Your goal
Search the data for the word "Pogoda" and copy every line where it occurs.

(Items listed in a dataset)
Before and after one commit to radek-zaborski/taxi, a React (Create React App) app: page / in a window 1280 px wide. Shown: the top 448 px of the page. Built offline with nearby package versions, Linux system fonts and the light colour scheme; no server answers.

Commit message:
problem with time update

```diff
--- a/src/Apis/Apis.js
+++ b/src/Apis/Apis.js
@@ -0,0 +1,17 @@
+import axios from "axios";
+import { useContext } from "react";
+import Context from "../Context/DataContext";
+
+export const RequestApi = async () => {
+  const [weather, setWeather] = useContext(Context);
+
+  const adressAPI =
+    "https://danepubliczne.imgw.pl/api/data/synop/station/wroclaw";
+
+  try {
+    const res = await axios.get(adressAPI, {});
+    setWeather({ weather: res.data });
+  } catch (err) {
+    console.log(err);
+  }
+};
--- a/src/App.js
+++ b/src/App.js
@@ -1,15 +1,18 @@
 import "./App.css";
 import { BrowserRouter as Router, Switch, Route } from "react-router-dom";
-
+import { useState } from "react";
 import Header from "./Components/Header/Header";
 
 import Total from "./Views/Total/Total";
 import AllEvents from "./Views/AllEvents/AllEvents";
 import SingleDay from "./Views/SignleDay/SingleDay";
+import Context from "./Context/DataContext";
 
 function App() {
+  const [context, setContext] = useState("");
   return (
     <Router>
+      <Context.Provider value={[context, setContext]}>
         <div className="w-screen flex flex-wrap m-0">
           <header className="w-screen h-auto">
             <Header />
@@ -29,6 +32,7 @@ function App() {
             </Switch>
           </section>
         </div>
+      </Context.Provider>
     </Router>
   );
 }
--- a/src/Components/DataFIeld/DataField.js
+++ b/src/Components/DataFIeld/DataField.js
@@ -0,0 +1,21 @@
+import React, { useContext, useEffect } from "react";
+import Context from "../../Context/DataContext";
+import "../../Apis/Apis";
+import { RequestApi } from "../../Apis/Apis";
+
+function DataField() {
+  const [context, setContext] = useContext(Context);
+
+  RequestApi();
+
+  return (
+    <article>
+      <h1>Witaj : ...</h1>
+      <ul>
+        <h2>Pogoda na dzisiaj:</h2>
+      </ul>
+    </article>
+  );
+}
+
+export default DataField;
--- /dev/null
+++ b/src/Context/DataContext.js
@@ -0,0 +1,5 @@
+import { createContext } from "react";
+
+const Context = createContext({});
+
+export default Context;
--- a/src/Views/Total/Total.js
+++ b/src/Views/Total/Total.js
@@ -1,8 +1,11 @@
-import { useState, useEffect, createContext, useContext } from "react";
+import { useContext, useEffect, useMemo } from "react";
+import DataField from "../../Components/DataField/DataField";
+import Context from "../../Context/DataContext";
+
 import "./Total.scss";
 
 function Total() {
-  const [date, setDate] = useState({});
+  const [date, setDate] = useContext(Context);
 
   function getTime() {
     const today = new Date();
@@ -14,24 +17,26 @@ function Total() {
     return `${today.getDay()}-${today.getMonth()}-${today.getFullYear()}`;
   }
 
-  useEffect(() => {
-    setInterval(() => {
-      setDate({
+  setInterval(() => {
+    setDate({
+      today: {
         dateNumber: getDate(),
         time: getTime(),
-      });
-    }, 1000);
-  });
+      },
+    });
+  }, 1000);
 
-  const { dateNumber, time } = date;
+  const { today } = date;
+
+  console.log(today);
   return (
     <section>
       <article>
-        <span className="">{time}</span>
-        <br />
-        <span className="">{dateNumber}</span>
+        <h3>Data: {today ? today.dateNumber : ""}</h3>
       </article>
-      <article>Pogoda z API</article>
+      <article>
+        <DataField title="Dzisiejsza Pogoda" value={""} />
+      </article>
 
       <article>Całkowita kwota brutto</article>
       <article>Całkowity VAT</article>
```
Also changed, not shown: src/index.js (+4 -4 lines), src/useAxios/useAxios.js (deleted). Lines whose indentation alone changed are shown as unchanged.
--
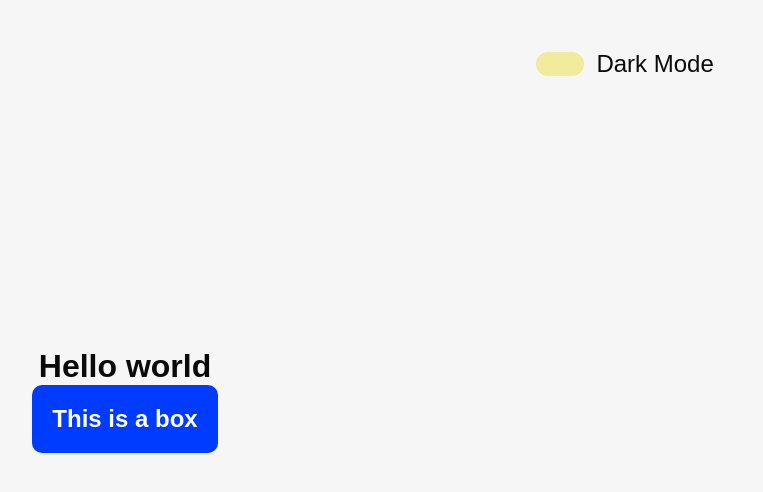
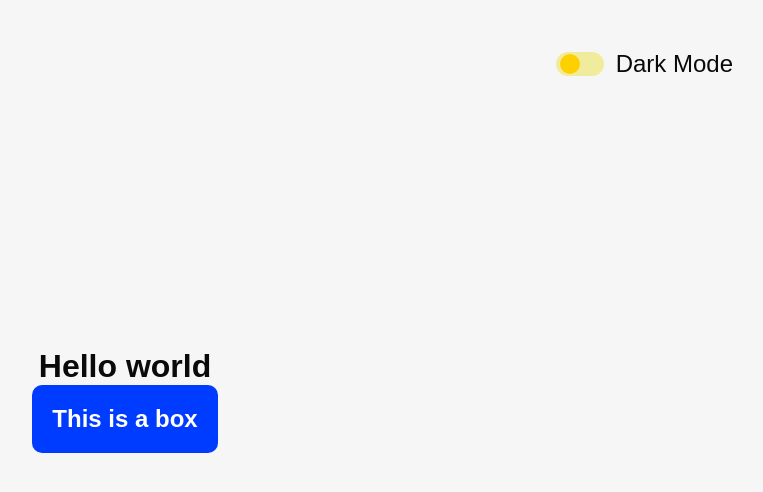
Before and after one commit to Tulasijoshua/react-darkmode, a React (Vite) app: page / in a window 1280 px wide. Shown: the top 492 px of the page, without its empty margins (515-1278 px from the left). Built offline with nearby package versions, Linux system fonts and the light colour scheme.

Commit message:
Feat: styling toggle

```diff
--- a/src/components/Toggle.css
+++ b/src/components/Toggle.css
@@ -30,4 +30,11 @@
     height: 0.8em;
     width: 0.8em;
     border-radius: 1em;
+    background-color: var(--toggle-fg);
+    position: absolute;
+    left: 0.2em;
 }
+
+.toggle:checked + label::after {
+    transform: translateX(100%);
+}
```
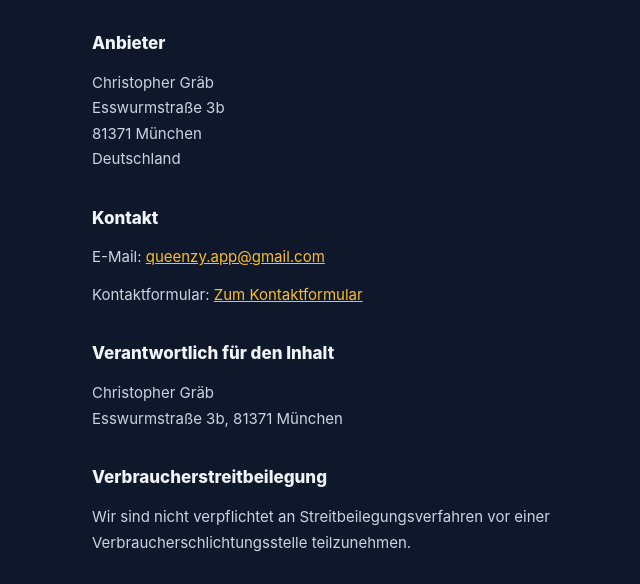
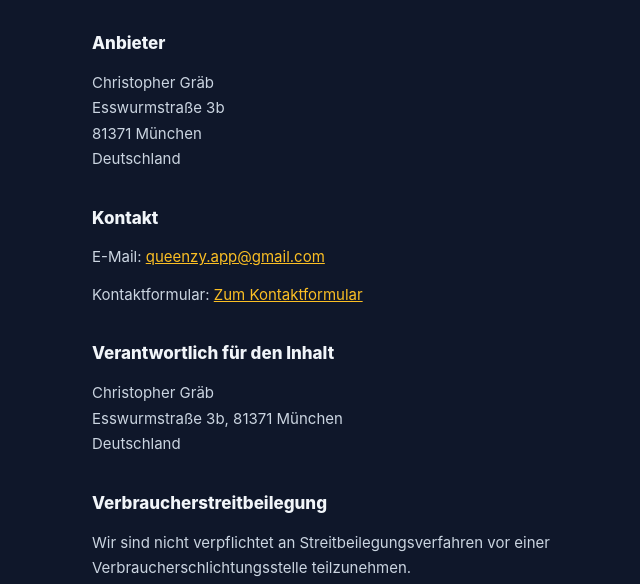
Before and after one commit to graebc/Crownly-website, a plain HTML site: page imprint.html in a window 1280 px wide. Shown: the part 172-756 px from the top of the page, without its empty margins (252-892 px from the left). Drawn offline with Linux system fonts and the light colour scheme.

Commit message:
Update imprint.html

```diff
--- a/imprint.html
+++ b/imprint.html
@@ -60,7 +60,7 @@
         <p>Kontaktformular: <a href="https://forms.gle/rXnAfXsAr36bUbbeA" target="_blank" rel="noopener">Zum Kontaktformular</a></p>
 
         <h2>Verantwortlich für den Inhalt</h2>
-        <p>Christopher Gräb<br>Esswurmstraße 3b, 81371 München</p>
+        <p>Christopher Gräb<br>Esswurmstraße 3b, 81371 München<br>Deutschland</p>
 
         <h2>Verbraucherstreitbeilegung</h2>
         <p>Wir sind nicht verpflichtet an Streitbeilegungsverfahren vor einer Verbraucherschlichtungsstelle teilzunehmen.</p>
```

Answer to this exercise
+        <h2>Pogoda na dzisiaj:</h2>
-      <article>Pogoda z API</article>
+        <DataField title="Dzisiejsza Pogoda" value={""} />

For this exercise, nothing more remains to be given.